Hydraphiles are synthetic amphiphiles that form pores in bilayer membranes. A study was undertaken to determine if the formation of pores could assist the penetration of antibiotics into bacteria. The disruption of ion homeostasis by the pore-formers leads to microbial toxicity. Co-administration of hydraphiles at concentration ≤ ½ MIC and antimicrobials to E. coli or P. aeruginosa showed potency enhancements of up to 30-fold. A possible mechanism is the enhancement of antibiotic influx owing to membrane disruption and/or altering the ion balance within the bacterial cells.
Chronic exposure to complex metal oxide nanoparticles elicits rapid resistance in Shewanella oneidensis MR-1Engineered nanoparticles are incorporated into numerous emerging technologies because of their unique physical and chemical properties. Many of these properties facilitate novel interactions, including both intentional and accidental effects on biological systems.

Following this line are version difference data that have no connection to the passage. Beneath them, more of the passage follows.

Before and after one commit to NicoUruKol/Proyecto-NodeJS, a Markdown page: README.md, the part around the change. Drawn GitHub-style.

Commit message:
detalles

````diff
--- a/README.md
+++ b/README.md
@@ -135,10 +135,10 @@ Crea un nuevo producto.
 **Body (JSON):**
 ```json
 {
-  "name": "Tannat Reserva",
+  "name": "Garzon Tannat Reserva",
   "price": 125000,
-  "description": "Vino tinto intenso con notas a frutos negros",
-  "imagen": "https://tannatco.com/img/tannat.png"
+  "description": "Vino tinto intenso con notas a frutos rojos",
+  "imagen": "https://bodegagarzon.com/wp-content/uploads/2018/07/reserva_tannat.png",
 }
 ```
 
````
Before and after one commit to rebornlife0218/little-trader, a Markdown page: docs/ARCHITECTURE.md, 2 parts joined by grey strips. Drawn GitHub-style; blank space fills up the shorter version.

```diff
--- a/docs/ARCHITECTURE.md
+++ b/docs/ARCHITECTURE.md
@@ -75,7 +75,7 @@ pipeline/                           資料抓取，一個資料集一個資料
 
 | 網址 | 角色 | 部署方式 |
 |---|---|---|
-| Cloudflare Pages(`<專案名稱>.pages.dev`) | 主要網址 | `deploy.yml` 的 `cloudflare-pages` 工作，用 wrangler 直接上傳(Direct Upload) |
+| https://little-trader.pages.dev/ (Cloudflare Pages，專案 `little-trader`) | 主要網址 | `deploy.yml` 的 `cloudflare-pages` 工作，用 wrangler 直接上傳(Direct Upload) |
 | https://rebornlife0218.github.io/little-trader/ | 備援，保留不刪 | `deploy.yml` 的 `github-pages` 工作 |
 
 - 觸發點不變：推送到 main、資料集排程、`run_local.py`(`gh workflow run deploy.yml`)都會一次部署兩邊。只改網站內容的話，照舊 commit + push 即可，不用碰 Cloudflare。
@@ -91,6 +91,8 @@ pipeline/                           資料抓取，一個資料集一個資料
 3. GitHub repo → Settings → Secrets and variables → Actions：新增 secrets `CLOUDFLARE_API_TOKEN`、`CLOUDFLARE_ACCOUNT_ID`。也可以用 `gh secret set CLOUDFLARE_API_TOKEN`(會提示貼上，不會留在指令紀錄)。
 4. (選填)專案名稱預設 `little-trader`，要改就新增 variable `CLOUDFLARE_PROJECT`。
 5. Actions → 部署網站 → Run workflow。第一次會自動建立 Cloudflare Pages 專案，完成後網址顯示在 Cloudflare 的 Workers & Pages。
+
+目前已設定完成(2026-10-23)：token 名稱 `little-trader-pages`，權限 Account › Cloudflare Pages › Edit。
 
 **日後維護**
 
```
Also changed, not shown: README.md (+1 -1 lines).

Silver-containing particles are widely used as antimicrobial agents and recent evidence indicates that bacteria rapidly become resistant to these nanoparticles. Much less studied is the chronic exposure of bacteria to particles that were not designed to interact with microorganisms. For example, previous work has demonstrated that the lithium intercalated battery cathode nanosheet, nickel manganese cobalt oxide (NMC), is cytotoxic and causes a significant delay in growth of Shewanella oneidensis MR-1 upon acute exposure. Here, we report that S. oneidensis MR-1 rapidly adapts to chronic NMC exposure and is subsequently able to survive in much higher concentrations of these particles, providing the first evidence of permanent bacterial resistance following exposure to nanoparticles that were not intended as antibacterial agents. We also found that when NMC-adapted bacteria were subjected to only the metal ions released from this material, their specific growth rates were higher than when exposed to the nanoparticle. As such, we provide here the first demonstration of bacterial resistance to complex metal oxide nanoparticles with an adaptation mechanismmore »